According to the judgment filed in King County Superior Court (pdf), Twitter unlawfully failed to keep records of some $194,550 worth of political ads from 2012 through 2019. The ads were paid for by at least 38 Washington candidates and committees.
“Twitter unlawfully failed to maintain for public inspection records about Washington political ads that ran on its platform from 2012 until Nov. 22, 2019. On that date, Twitter implemented a ban on all political advertising,” reads the announcement from Attorney General Bob Ferguson’s office.
The state’s campaign finance disclosure law, adopted in 1972, requires that political advertisers retain records to political ads so they’re available for public inspection.
“Transparency in political advertising is critical to a free and informed electorate,” Ferguson said. “Whether you are a local newspaper or a multinational social media platform, you must follow our campaign finance laws.”
A Twitter spokesperson said in a statement to media outlets: “We ended all political advertising in November 2019 in line with our belief that the reach of political speech should be earned and not bought. This resolution is reflective of our commitment to transparency and accountability.”
According to Ferguson’s announcement, the state’s Public Disclosure Commission (PDC) received a notice on Oct. 30, 2019, from an independent researcher about the social media giant’s potential violations. The researcher is identified as Tallman Trask in the court filing. Trask is a University of Washington law student and political activist, according to The Seattle Times.
Trask in October 2019 had begun requesting records for payments of political advertisements from 12 specific campaigns, but he didn’t receive what he requested for two months.
The court judgment noted that when Trask notified the PDC of the potential violation on Oct. 30, 2019, Twitter on the same day announced it would discontinue all paid political advertising on its platform.
The PDC on June 15 referred the case to Ferguson on suspicion that Twitter may have violated the state’s campaign finance law.

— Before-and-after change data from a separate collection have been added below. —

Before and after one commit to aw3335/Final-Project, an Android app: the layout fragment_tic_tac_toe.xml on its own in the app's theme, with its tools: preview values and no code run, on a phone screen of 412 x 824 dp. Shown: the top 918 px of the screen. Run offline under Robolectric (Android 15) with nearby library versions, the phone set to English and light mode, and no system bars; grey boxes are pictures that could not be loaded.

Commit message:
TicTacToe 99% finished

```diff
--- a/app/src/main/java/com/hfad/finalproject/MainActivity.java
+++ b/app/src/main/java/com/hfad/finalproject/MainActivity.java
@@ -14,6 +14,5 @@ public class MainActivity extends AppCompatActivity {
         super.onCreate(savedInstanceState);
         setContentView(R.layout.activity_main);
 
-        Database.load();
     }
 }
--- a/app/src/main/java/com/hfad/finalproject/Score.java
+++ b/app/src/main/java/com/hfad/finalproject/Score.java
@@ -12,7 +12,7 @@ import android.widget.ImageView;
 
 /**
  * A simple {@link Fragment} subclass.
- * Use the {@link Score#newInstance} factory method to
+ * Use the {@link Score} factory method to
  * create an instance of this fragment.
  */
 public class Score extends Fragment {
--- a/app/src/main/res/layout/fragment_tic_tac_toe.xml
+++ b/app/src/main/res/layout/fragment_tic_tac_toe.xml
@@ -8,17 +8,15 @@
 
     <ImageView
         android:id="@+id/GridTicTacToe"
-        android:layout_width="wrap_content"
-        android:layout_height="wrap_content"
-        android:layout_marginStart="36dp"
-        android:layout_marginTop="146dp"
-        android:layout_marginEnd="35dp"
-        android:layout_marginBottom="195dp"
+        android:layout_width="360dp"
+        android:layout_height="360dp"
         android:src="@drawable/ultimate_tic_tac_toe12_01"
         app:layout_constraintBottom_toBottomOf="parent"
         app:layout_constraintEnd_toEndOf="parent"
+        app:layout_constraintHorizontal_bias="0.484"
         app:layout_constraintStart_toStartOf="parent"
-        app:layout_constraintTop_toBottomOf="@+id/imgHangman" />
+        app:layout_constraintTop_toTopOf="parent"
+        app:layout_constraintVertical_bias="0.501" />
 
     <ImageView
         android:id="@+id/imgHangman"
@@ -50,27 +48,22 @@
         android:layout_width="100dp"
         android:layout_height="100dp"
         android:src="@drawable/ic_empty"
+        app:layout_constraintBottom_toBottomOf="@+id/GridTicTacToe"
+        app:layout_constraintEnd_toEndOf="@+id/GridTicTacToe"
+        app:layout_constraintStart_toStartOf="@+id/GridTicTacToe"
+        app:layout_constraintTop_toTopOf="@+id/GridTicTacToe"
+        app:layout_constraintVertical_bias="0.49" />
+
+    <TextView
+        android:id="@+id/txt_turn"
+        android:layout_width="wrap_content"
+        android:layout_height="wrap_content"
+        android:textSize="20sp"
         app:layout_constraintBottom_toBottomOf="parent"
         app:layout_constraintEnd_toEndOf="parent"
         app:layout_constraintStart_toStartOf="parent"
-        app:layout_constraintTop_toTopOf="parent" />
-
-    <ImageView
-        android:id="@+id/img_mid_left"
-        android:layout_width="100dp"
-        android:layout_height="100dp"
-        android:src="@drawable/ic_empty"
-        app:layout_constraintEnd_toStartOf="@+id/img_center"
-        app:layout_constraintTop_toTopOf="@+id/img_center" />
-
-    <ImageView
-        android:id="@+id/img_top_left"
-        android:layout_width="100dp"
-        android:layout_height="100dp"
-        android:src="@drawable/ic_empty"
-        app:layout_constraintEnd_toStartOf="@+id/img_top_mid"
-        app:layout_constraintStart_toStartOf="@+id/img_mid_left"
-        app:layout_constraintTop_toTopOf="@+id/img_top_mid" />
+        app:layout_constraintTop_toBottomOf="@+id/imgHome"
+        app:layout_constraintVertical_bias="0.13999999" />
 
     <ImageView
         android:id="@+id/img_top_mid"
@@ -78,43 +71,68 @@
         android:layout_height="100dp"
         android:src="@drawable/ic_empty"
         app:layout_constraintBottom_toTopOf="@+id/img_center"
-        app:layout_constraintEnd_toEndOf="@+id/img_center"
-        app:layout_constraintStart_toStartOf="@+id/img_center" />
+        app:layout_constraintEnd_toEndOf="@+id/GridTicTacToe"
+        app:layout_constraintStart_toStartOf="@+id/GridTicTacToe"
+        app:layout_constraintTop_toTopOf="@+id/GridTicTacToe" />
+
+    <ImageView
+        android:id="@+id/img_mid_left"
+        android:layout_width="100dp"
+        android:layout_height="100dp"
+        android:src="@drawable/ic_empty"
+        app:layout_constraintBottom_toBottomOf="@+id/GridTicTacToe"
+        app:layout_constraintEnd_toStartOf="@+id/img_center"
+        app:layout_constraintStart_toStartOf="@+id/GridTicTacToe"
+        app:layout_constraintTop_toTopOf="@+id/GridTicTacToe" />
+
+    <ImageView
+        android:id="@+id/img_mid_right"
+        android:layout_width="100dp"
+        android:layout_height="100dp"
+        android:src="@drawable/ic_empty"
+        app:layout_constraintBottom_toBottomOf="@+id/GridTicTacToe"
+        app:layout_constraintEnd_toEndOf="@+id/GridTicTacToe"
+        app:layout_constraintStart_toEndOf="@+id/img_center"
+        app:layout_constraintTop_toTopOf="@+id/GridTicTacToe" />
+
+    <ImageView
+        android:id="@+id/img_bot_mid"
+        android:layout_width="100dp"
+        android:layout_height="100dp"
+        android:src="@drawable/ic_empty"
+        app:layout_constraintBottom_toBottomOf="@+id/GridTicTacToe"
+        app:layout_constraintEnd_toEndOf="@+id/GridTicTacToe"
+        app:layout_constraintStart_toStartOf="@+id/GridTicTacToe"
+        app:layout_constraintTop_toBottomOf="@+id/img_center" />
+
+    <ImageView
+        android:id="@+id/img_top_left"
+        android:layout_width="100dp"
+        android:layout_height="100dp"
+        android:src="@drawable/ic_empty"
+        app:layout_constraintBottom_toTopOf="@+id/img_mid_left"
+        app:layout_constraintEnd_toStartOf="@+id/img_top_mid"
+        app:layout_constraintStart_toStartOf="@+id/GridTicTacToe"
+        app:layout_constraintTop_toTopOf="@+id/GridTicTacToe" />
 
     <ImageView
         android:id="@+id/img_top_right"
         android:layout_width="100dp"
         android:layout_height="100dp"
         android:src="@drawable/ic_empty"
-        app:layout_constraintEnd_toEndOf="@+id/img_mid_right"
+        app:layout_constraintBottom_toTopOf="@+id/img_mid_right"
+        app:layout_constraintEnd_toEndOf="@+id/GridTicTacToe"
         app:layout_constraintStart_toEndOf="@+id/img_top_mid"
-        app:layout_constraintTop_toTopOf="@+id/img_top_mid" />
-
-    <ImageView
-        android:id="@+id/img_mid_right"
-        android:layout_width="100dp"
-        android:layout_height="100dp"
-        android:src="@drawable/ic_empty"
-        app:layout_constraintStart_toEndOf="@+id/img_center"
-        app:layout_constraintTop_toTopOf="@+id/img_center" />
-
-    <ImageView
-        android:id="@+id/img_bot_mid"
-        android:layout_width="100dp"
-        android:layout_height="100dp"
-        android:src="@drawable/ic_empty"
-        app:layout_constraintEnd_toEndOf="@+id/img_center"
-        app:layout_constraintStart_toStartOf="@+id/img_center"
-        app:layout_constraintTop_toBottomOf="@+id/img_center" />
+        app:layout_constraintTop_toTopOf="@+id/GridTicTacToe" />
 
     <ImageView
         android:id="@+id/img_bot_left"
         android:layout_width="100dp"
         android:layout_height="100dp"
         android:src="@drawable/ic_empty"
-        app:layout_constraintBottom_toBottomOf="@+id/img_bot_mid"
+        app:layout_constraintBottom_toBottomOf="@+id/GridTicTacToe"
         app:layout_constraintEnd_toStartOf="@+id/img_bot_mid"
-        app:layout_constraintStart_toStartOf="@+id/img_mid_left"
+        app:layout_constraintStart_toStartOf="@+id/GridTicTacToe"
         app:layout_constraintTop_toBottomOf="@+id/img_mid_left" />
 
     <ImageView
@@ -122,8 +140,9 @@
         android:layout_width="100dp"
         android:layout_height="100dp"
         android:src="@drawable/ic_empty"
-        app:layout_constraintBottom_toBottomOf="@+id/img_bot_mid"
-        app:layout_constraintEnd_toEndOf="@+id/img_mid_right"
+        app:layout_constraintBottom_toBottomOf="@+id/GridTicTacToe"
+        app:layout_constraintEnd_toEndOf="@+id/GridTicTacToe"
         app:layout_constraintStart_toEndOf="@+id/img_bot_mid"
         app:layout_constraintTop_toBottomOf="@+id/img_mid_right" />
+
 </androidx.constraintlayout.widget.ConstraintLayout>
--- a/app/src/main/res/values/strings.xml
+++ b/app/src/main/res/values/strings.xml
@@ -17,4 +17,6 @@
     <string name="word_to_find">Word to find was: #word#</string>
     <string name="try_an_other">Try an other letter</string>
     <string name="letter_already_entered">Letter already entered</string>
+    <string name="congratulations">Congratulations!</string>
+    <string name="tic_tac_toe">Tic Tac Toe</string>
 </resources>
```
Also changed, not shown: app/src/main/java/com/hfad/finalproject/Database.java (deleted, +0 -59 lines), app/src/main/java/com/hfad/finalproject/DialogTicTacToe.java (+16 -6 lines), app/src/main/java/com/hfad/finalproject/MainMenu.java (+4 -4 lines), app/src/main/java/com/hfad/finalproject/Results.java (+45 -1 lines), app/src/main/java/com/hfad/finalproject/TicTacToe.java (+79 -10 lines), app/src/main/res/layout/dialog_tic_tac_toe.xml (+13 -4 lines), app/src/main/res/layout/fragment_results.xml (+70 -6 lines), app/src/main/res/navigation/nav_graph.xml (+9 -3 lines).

Twitter’s new political advertising policy was finalized four weeks—and effective five weeks—after Trask had requested on Oct. 15 more records than his initial request from Twitter related to political advertising—information on all political advertising on Twitter purchased since Oct. 14, 2014.
Trask told The Seattle Times that the fine for Twitter is “particularly good news for fairness in election advertising in our state.”

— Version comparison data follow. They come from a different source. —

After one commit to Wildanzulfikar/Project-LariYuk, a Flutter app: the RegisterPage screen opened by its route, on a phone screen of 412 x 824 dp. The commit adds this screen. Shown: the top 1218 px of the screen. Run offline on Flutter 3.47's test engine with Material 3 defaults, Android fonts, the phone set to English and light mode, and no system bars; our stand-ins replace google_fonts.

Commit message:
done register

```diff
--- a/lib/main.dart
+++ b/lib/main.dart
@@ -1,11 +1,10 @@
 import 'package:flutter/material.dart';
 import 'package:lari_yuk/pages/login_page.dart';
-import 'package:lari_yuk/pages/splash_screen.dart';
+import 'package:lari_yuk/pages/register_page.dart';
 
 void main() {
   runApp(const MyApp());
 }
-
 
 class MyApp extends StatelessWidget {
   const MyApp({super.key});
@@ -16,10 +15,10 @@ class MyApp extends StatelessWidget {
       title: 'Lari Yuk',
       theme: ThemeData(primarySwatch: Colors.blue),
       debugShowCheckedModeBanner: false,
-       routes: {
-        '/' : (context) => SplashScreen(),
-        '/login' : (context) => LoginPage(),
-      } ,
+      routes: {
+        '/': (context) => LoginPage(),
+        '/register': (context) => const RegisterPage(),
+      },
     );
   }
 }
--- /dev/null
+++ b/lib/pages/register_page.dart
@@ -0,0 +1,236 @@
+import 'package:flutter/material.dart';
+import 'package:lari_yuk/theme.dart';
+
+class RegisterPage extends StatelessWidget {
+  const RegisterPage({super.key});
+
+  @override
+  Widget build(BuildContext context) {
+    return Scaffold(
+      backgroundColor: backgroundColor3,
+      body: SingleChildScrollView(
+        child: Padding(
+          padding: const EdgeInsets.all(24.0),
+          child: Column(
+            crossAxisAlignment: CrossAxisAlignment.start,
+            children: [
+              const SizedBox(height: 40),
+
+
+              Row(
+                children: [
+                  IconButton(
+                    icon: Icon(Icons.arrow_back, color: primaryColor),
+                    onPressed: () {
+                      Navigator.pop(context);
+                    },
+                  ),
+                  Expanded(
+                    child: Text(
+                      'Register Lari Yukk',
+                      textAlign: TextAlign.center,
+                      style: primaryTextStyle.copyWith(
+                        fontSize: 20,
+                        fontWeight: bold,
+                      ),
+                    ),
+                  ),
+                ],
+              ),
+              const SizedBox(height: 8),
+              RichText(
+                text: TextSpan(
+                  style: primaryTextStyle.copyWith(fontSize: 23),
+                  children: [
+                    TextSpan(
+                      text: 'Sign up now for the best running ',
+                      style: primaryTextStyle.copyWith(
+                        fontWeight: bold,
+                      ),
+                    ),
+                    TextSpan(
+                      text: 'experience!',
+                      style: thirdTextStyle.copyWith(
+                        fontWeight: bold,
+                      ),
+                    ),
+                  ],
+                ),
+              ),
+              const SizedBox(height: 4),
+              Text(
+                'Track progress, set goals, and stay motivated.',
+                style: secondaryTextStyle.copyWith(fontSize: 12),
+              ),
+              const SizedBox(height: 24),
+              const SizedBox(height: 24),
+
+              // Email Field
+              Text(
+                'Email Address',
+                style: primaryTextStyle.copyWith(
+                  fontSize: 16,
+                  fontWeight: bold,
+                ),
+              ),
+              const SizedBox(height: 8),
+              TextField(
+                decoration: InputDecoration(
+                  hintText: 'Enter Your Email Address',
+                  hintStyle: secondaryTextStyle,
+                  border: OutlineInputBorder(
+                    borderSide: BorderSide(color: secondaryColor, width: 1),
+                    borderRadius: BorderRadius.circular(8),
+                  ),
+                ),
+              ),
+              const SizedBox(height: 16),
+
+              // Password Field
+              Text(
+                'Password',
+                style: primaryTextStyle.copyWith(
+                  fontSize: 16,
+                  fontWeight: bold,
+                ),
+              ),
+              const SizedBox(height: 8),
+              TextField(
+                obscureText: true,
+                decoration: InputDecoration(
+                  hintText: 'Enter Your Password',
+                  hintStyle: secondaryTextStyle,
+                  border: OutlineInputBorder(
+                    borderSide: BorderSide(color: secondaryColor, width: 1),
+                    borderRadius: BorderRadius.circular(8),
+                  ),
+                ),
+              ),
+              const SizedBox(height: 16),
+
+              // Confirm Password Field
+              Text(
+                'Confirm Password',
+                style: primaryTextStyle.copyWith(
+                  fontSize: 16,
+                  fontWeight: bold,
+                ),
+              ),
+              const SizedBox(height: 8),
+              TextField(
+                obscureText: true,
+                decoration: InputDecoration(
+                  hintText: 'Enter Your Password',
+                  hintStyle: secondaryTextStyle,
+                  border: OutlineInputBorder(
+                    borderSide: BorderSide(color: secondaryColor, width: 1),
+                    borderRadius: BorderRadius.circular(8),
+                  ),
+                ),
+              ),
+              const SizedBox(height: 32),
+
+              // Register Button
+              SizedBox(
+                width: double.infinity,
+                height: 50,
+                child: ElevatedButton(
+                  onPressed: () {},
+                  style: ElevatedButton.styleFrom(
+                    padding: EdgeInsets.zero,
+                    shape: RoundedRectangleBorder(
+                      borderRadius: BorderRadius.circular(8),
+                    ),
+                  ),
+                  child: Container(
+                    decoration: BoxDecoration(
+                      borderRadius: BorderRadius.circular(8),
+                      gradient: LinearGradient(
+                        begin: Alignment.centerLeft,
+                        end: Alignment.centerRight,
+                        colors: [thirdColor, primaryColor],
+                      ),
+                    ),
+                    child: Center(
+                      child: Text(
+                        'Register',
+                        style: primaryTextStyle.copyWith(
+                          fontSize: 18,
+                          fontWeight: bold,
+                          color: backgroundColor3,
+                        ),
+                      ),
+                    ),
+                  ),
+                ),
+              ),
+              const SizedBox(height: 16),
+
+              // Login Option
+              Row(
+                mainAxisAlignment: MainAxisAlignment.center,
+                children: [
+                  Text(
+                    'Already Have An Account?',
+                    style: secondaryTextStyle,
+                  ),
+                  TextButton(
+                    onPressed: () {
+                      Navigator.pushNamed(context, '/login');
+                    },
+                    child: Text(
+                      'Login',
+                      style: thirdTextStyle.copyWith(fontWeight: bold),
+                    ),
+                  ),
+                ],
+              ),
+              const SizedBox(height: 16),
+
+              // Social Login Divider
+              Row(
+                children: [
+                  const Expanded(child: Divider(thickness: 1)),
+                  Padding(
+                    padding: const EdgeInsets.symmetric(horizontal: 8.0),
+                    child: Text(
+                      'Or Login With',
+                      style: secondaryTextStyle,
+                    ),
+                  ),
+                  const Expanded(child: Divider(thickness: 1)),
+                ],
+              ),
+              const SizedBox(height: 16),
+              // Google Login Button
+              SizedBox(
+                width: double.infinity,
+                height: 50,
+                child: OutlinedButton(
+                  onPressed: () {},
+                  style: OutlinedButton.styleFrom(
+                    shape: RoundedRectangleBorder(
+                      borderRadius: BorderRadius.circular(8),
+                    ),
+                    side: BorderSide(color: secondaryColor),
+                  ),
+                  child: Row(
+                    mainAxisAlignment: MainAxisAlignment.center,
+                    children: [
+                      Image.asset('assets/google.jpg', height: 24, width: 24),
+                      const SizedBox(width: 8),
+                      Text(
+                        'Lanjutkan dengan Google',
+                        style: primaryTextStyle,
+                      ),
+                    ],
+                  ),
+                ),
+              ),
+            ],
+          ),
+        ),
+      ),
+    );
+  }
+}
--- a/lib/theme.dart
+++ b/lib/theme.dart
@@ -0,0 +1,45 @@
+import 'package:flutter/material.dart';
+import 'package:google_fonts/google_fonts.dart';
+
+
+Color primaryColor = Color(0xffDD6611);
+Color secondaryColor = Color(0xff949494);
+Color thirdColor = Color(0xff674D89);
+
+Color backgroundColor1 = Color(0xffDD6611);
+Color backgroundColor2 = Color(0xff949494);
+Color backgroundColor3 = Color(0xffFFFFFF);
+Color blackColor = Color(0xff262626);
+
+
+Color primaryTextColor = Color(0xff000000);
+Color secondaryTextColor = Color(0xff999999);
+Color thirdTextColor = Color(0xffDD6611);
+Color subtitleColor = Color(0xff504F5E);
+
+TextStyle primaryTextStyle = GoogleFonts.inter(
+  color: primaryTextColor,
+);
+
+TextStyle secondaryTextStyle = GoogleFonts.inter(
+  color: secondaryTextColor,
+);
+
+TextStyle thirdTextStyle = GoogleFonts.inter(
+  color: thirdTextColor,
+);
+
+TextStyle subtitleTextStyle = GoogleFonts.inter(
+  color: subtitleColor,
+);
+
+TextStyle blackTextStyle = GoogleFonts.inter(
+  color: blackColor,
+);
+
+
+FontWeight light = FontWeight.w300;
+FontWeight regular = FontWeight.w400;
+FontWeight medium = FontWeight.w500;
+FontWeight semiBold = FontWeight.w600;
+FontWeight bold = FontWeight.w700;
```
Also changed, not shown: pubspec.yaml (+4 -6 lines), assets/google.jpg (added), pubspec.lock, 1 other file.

“It’s a question of whether or not companies are following the laws that the people want in place, and that other companies have followed for decades. It’s more about ensuring fairness than ensuring fines,” he told the outlet.
Washington’s campaign finance law requires commercial advertisers to indefinitely retain certain records such as names of candidates, the dates of the advertisements, the sponsors of the ads, how much the ads cost, and who paid for them. The information must be publicly available within 24 hours of the ad’s publication.
Ferguson has pursued cases against other social media platforms. Google and Facebook were each fined more than $200,000 in December 2018 for having failed to keep legally required records for political advertising since 2013.
The Washington state attorney general in April sued Facebook for a second time for having sold political ads without retaining records for public inspection. Ferguson alleges Facebook intentionally violated the law and, if that’s found to be the case, the campaign finance penalties can be tripled. Facebook sought to have the charges dismissed, but the court rejected the effort in August. The case is ongoing.
The company on Oct. 7 announced that it will temporarily ban political ads in the United States after the Nov. 3 election when polls close “to reduce opportunities for confusion or abuse.” It stated it will let advertisers know when the policy is lifted.